BPM + RPA = the perfect pair
By Rebecca Dakin
Within the next year, we’ll see a number of developments within the software space. One major development we can expect is companies integrating RPA (robotic process automation) with other low-code technologies they’ve already implemented, like BPM (business process management).
Companies will be looking to further realize the benefits of their digital transformation journey, and integrating RPA into their automation process is a logical next step. A recent study by Deloitte found that 53% of organizations have started their RPA journey – a number that is expected to increase to 72% by 2020.
BPM and RPA defined
BPM, or business process management, is a form of software focusing on improving corporate performance by automating and optimizing a company’s business processes. BPM Basics tells us that “it’s a technology that automates, executes, and monitors business processes from beginning to end by connecting people to people, applications to applications, and people to applications.” A couple of examples of business processes that BPM can automate within human resources (HR) are employee onboarding and approval processes for things like vacation requests. Learn more about BPM here.
As our BIG Expert, Josh Painter wrote in his blog post, A Beginners guide to Blue Prism RPA, robotic process automation, or RPA, uses digital workers to execute business tasks like an employee including downloading or inputting data, interacting with systems, emailing information, and saving files. Check out his blog post in full here to get more acquainted with RPA.
The perfect pairing
While low-code BPM software has already helped companies automate workflows and processes, RPA can be added to the mix to automate repetitive tasks normally done by humans within that workflow or process. The low-code platform helps businesses map their processes and then RPA automation can step in to execute the low-value human work within those processes. So, rather than having humans log into multiple systems to pull or transfer data for a certain process, RPA digital workers can step in to help, at a faster rate of completion.
Integrating RPA automation with other low-code technologies like BPM provides companies with a quicker turnaround time for task completion and reduced risk for errors. In fact, when I say quicker, I really mean light-speed with zero errors. You can imagine the competitive edge this gives companies, not to mention the ability to provide much better customer and client experiences.
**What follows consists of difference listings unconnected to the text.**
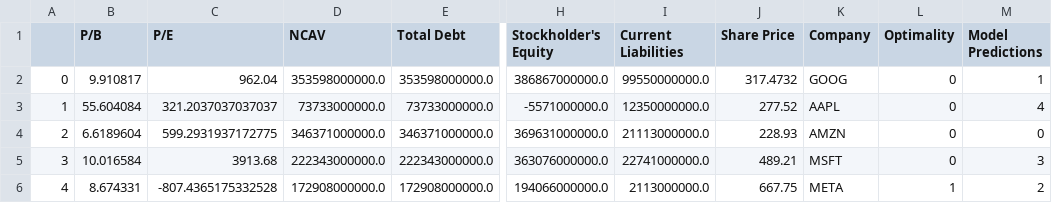
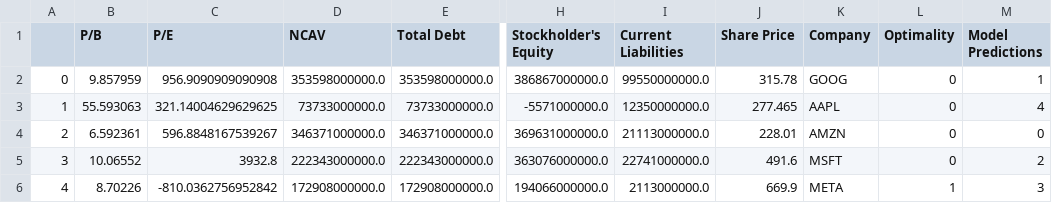
Before and after one commit to csce585-mlsystems/CSCE585ProjectROI, a CSV file: ModelPredictions.csv, drawn as a sheet; only a part is shown, gaps mark what is left out; the diff names each change by its address in the sheet, - before the commit and + after, or states it on an @@ line.

```diff
--- a/ModelPredictions.csv
+++ b/ModelPredictions.csv
-B2 (P/B): 9.910817
+B2 (P/B): 9.857959
-C2 (P/E): 962.04
+C2 (P/E): 956.9090909090908
-J2 (Share Price): 317.4732
+J2 (Share Price): 315.78
-B3 (P/B): 55.604084
+B3 (P/B): 55.593063
-C3 (P/E): 321.2037037037037
+C3 (P/E): 321.14004629629625
-J3 (Share Price): 277.52
+J3 (Share Price): 277.465
-B4 (P/B): 6.6189604
+B4 (P/B): 6.592361
-C4 (P/E): 599.2931937172775
+C4 (P/E): 596.8848167539267
-J4 (Share Price): 228.93
+J4 (Share Price): 228.01
-B5 (P/B): 10.016584
+B5 (P/B): 10.06552
-C5 (P/E): 3913.68
+C5 (P/E): 3932.8
-J5 (Share Price): 489.21
+J5 (Share Price): 491.6
-M5 (Model Predictions): 3
+M5 (Model Predictions): 2
-B6 (P/B): 8.674331
+B6 (P/B): 8.70226
-C6 (P/E): -807.4365175332528
+C6 (P/E): -810.0362756952842
-J6 (Share Price): 667.75
+J6 (Share Price): 669.9
-M6 (Model Predictions): 2
+M6 (Model Predictions): 3
```
Also changed, not shown: projectCode/MLLifecycle/ModelDevelopmentAndTraining/preparedDataset.csv, 11 other files.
For example, if we take a look at quicker turnaround time specifically, we know that RPA software can help companies complete tasks at a much faster rate. When a company needs to reverse fraudulent transactions on a daily basis, it takes a human worker approximately 10 minutes per transaction, using a payment gateway and an Excel spreadsheet. When RPA digital workers are used to complete this task it takes them less than one minute per transaction, or even quicker. The time savings for people performing these tasks means their work is done in 1/10th the time as before, freeing them to move on to other work.
What does it all mean?
There’s a lot of potential for businesses to continue improving their efficiencies by adding RPA into their digital transformation journey to further integrate technology with business processes and people with digital workers.
With this development coming in the next 12 months it’s important to remember that people still matter! After all, RPA is intended to help take dull, repetitive tasks off our plate and empower us to focus on higher-value work. Our judgment is still required for many important business processes like client interaction, customer service, and decision making, to name just a few.
Adding RPA integration pushes us towards the day we can all imagine when tasks we find boring and repetitive are no longer our worry. A day when we can use our capacity on work that fully engages our empathy, our judgment, and our creativity.
About the author
As our Marketing Content and Communications Specialist, Rebecca creates exciting marketing materials and works on external communications efforts like contributed articles and media commentary. She’s born and raised in Calgary, Alberta, Canada where she earned a Public Relations bachelor from Mount Royal University. She enjoys golfing, hitting up local breweries for delicious craft beers, and heading out to the mountains to hike.